Your output must match the records below character for character.

The records Block Start

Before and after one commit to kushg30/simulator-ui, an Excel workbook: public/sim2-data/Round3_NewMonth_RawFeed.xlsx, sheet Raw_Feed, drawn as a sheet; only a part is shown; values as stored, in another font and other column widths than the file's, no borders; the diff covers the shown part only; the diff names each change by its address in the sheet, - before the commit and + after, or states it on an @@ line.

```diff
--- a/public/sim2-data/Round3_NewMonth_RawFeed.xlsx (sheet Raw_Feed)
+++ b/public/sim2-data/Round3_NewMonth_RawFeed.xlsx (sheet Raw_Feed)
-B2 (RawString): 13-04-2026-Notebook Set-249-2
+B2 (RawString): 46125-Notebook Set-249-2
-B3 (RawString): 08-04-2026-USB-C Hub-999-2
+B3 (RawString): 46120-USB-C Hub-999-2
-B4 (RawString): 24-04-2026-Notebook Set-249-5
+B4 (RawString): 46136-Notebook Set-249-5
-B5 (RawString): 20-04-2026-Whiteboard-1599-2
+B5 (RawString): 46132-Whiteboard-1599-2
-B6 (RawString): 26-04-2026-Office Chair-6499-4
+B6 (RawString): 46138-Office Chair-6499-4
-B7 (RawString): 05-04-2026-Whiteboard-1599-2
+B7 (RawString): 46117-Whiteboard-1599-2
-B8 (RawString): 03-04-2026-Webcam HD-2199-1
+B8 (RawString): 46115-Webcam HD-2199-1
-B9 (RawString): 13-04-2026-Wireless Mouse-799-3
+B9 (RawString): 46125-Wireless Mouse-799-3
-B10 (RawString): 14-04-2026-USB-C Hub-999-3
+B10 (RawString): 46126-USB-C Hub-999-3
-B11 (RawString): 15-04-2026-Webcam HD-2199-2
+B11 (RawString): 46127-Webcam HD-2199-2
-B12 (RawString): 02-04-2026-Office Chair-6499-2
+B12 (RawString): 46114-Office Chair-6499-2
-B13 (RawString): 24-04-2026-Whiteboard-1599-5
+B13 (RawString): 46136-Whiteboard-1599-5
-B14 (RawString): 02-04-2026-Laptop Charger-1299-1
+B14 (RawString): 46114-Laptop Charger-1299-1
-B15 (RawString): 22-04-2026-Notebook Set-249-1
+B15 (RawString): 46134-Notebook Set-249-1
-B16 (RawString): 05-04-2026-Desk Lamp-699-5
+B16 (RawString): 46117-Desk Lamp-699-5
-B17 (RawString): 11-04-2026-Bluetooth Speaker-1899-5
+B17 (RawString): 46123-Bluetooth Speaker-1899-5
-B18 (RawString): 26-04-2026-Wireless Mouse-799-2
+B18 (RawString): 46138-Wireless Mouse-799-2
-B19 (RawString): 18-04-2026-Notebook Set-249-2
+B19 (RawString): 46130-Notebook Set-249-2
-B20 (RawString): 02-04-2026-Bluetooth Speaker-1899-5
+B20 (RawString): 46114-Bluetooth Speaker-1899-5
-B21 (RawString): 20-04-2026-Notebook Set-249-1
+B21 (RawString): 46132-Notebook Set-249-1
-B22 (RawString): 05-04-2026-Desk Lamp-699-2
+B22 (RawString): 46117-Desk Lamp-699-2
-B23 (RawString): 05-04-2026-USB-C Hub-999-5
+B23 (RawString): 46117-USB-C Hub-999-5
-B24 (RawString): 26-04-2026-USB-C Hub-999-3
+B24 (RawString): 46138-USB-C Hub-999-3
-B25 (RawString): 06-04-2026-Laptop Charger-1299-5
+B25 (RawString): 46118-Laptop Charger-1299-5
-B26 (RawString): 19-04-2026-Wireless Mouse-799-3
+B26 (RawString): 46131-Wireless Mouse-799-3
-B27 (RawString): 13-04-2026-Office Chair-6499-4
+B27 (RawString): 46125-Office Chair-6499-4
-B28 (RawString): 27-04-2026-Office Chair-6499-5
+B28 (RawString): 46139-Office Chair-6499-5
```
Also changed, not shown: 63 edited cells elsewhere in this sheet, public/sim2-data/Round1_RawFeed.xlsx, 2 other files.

The records Block End

Solution to this exercise>
Before and after one commit to kushg30/simulator-ui, an Excel workbook: public/sim2-data/Round3_NewMonth_RawFeed.xlsx, sheet Raw_Feed, drawn as a sheet; only a part is shown; values as stored, in another font and other column widths than the file's, no borders; the diff covers the shown part only; the diff names each change by its address in the sheet, - before the commit and + after, or states it on an @@ line.

```diff
--- a/public/sim2-data/Round3_NewMonth_RawFeed.xlsx (sheet Raw_Feed)
+++ b/public/sim2-data/Round3_NewMonth_RawFeed.xlsx (sheet Raw_Feed)
-B2 (RawString): 13-04-2026-Notebook Set-249-2
+B2 (RawString): 46125-Notebook Set-249-2
-B3 (RawString): 08-04-2026-USB-C Hub-999-2
+B3 (RawString): 46120-USB-C Hub-999-2
-B4 (RawString): 24-04-2026-Notebook Set-249-5
+B4 (RawString): 46136-Notebook Set-249-5
-B5 (RawString): 20-04-2026-Whiteboard-1599-2
+B5 (RawString): 46132-Whiteboard-1599-2
-B6 (RawString): 26-04-2026-Office Chair-6499-4
+B6 (RawString): 46138-Office Chair-6499-4
-B7 (RawString): 05-04-2026-Whiteboard-1599-2
+B7 (RawString): 46117-Whiteboard-1599-2
-B8 (RawString): 03-04-2026-Webcam HD-2199-1
+B8 (RawString): 46115-Webcam HD-2199-1
-B9 (RawString): 13-04-2026-Wireless Mouse-799-3
+B9 (RawString): 46125-Wireless Mouse-799-3
-B10 (RawString): 14-04-2026-USB-C Hub-999-3
+B10 (RawString): 46126-USB-C Hub-999-3
-B11 (RawString): 15-04-2026-Webcam HD-2199-2
+B11 (RawString): 46127-Webcam HD-2199-2
-B12 (RawString): 02-04-2026-Office Chair-6499-2
+B12 (RawString): 46114-Office Chair-6499-2
-B13 (RawString): 24-04-2026-Whiteboard-1599-5
+B13 (RawString): 46136-Whiteboard-1599-5
-B14 (RawString): 02-04-2026-Laptop Charger-1299-1
+B14 (RawString): 46114-Laptop Charger-1299-1
-B15 (RawString): 22-04-2026-Notebook Set-249-1
+B15 (RawString): 46134-Notebook Set-249-1
-B16 (RawString): 05-04-2026-Desk Lamp-699-5
+B16 (RawString): 46117-Desk Lamp-699-5
-B17 (RawString): 11-04-2026-Bluetooth Speaker-1899-5
+B17 (RawString): 46123-Bluetooth Speaker-1899-5
-B18 (RawString): 26-04-2026-Wireless Mouse-799-2
+B18 (RawString): 46138-Wireless Mouse-799-2
-B19 (RawString): 18-04-2026-Notebook Set-249-2
+B19 (RawString): 46130-Notebook Set-249-2
-B20 (RawString): 02-04-2026-Bluetooth Speaker-1899-5
+B20 (RawString): 46114-Bluetooth Speaker-1899-5
-B21 (RawString): 20-04-2026-Notebook Set-249-1
+B21 (RawString): 46132-Notebook Set-249-1
-B22 (RawString): 05-04-2026-Desk Lamp-699-2
+B22 (RawString): 46117-Desk Lamp-699-2
-B23 (RawString): 05-04-2026-USB-C Hub-999-5
+B23 (RawString): 46117-USB-C Hub-999-5
-B24 (RawString): 26-04-2026-USB-C Hub-999-3
+B24 (RawString): 46138-USB-C Hub-999-3
-B25 (RawString): 06-04-2026-Laptop Charger-1299-5
+B25 (RawString): 46118-Laptop Charger-1299-5
-B26 (RawString): 19-04-2026-Wireless Mouse-799-3
+B26 (RawString): 46131-Wireless Mouse-799-3
-B27 (RawString): 13-04-2026-Office Chair-6499-4
+B27 (RawString): 46125-Office Chair-6499-4
-B28 (RawString): 27-04-2026-Office Chair-6499-5
+B28 (RawString): 46139-Office Chair-6499-5
```
Also changed, not shown: 63 edited cells elsewhere in this sheet, public/sim2-data/Round1_RawFeed.xlsx, 2 other files.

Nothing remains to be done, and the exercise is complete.